The Nutcracker and the Four Realms can be counted as one of the perfect movies for the holiday season because of its amazing enchanting visuals. Each frame in the movie has the richness of stunning visual effects which allows the viewer to enter the world of wonder and fantasy.
MPC film led the VFX on Disney’s The Nutcracker and the Four Realms, with the overall VFX supervisor Max Wood and MPC VFX Supervisor Richard Clegg. The MPC’s artists have crafted more than 1000 shots and the scope of the work was wide-ranging, from CG environments including palaces, forests and rivers to large-scale FX work, to extensive digital character builds and animation. Recently MPC Film has been shortlisted for Best Visual Effects at the 2019 Oscars for Disney’s The Nutcracker and the Four Realms.
Speaking with Animation Xpress the overall VFX Supervisor Max Wood shared how the team managed to showcase the enchanting charisma of the movie on the screen.
How long did the post production take?
There were roughly 1150 VFX shots, meaning that VFX touched 85 per cent of the movie, with MPC doing around 1000 shots. The post production took 20 months.
Could you share a little about what the unique techniques and trends used by your team in the movie The Nutcrackers and the Four Realms were?
One of the biggest challenges was producing the entire Kingdom consisting of four realms with their own unique towns and vegetation, crafting the palace, the huge waterfalls, rivers and background Mountains. We see all of these elements together in single shots and so we needed to be able to render it all together. Building everything to be as optimised as possible was critical to make rendering possible. We took advantage of PRMAN’s great bump mapping, displacement and instancing to achieve this. We split the world into small modules and also did a little bit of custom development on top of our in-house Asset Management tools to handle the large dataset and allow artists to work efficiently in parallel and share back and forth easily.
What were the pressure points for the team in creating the enchanting appearance of the movie?
Making a world that is a fantasy land feel like a real, physical place was a huge challenge. As soon as we received the concept art, I knew we were in for a challenge. For every aspect of the fantasy world, we found real-world photography to base it on. For example, the rolling hills of New Zealand for the Land of Sweets, Niagara Falls for our huge waterfalls and the Kremlin for our palace. Even our dramatic, beautiful skies, which look like fantastical paintings, are real-world HDRIs.

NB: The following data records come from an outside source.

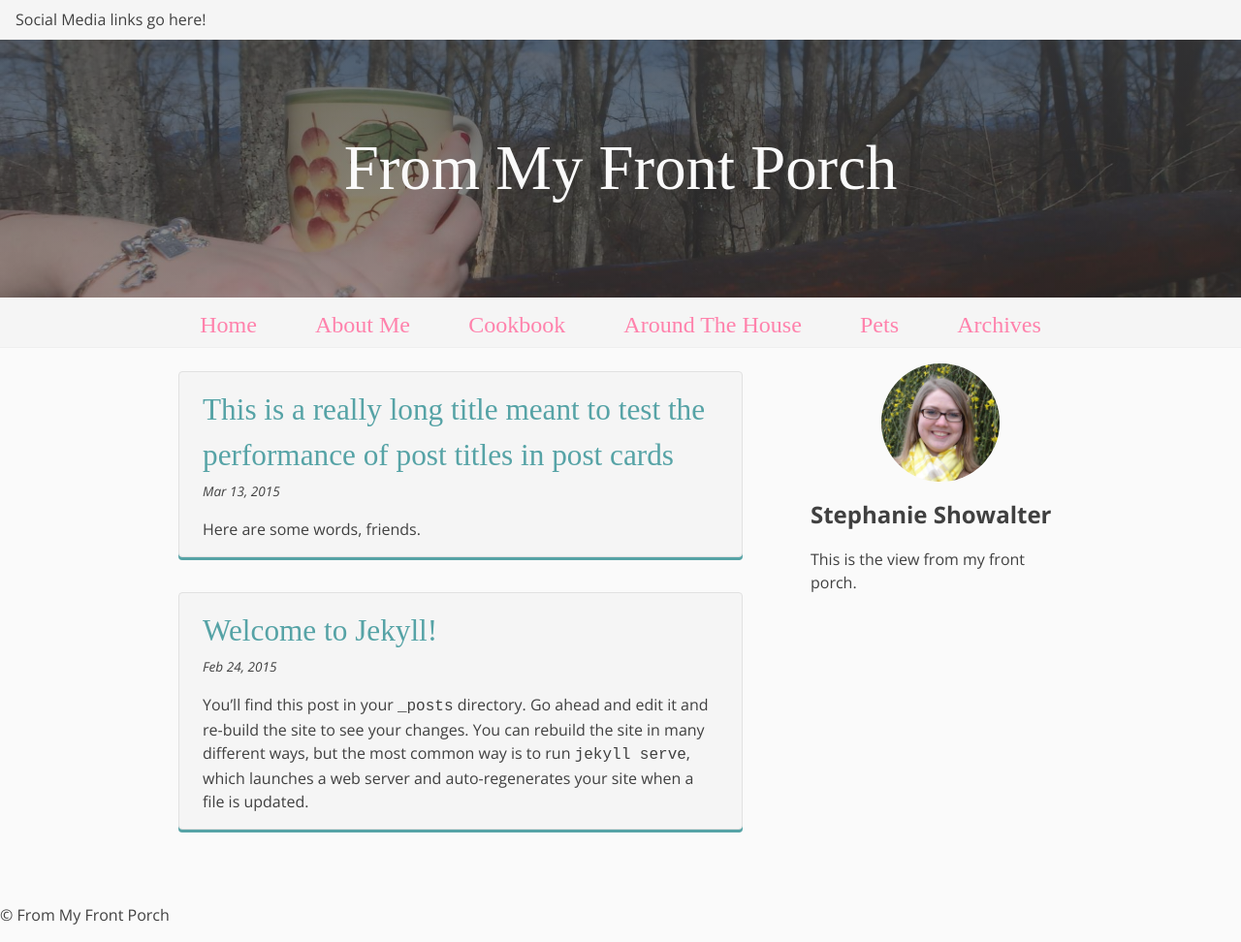
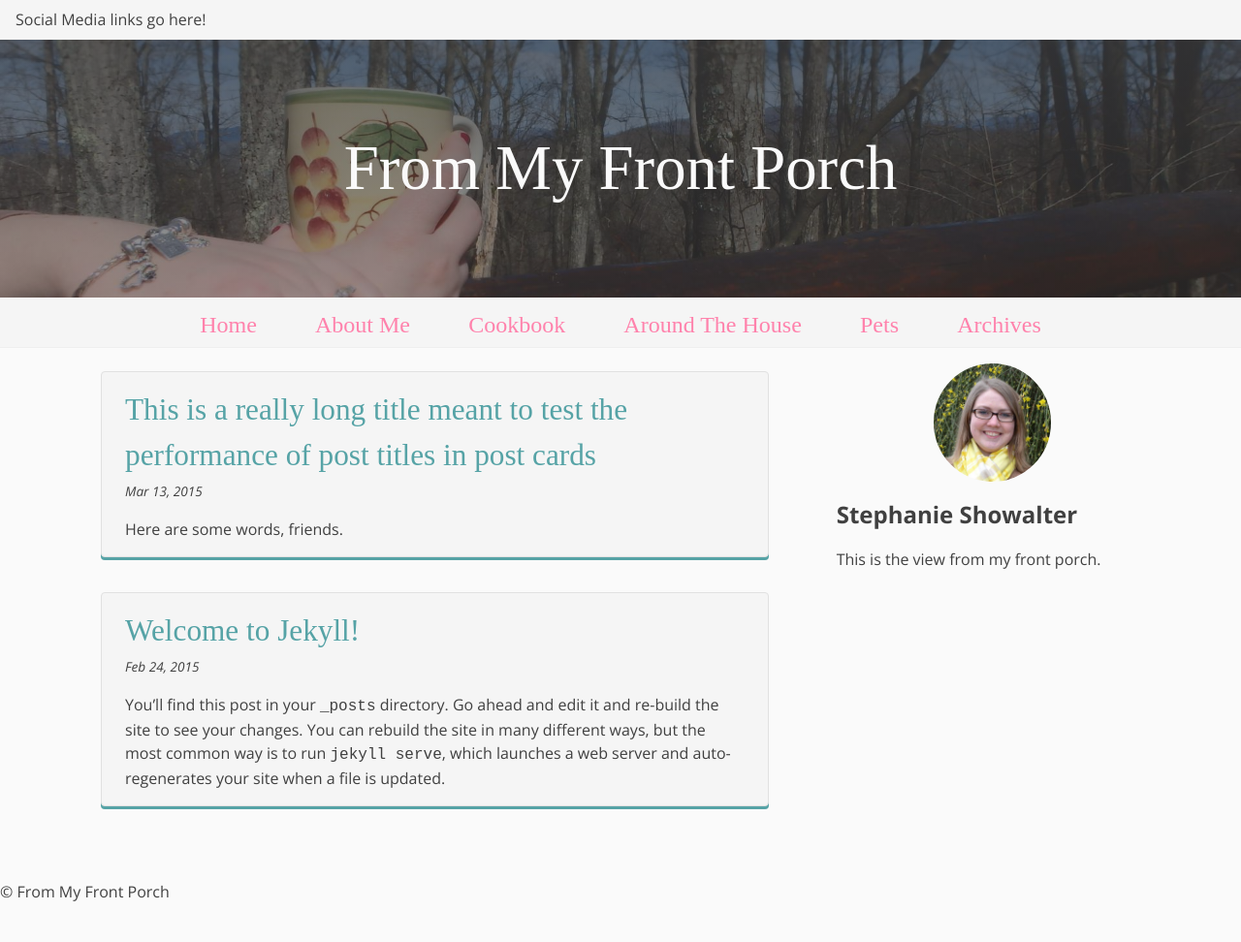
Before and after one commit to orangedaisy/frommyfrontporch, a Jekyll site: the page built from index.html, in a window 1280 px wide. Shown: the whole page at 97% size. Built offline with Jekyll 4.4.1, drawn with Linux system fonts in a browser that asks for light colours; some web fonts are replaced; Markdown is read by kramdown in place of the engine named in the settings; the list of posts is cut into pages by our own code; after the commit the page ends 948 px from its top, so only the background shows below that.

Commit message:
Fix sizing of main content container

```diff
--- a/_sass/_global.scss
+++ b/_sass/_global.scss
@@ -16,6 +16,8 @@ html {
 
 main {
   margin: 0 auto;
-  max-width: 75vw;
+  max-width: 72em;
+  padding: 0 1rem;
+
   @include clearfix;
 }
```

How many team members of your VFX studios were involved in the making of the movie?
Over 400 MPC artists and production crew were involved in making the Nutcracker and the Four Realms.
Have you outsourced any of the VFX content from any other studios for ease in the post-production workflow? If yes please share the insight story? If not then what are the reasons behind that?
The work was split between MPC, Rodeo, Luma and One of Us. MPC Film worked on around 1000 of the shots and the remaining shots were split equally between the other vendors.
Can you share some of the marvellous VFX breakdowns of the movie describing the technical aspect of it?
Our technical breakdown reel will be available very soon 🙂
What were the required VFX shots asked by the director for the movie? How did you and your team take it forward?
The VFX team did a huge variety of work throughout the movie. Many different environments were created, from the opening shot of the movie (by Rodeo) we fly over a fully CG London (across the frozen river Thames and past Big Ben), our expansive realms, a huge Victorian engine room and the inside of a grandfather clock. We also had a variety of CG characters to give life to. We had digital doubles of the entire main cast, an army of tin soldiers, a 12m tall marionette, who battles the tin soldiers, Mouserinks the lovable sidekick and the Mouseking, a 3m tall character made out of 60,000 mice! The character that was the most fun to create was the Mouseking, the director’s brief described him as “a concept rather than a creature” he needed to change and morph in every shot. He doesn’t use his limbs as a regular character would, as he can send more mice wherever they’re needed. If he carries something then more mice move up the body to make his arms stronger, he can pass straight through trees and his volume swells to account for the volume of the tree.
Any special sequence of the movie would you would like to share with us?
The scene in which Mother Ginger’s marionette fights the Tin Soldiers was probably the most fun to work on. Not only did it provide huge challenges in terms of the interaction of the tin soldiers climbing the marionette’s giant circus tent skirt but how the tin soldier’s move and attack. Watching the movie, it really feels like you are in the battle, especially in 3D!
What’s next can we expect from the studio after The Nutcrackers and the Four Realms?MPC Films is currently working on:
Sonic the Hedgehog
The One and Only Ivan
The New Mutants
The Lion King
Godzilla: King of the Monsters
Pokemon: Detective Pikachu
The Voyage of Doctor Dolittle
X-Men: Dark Phoenix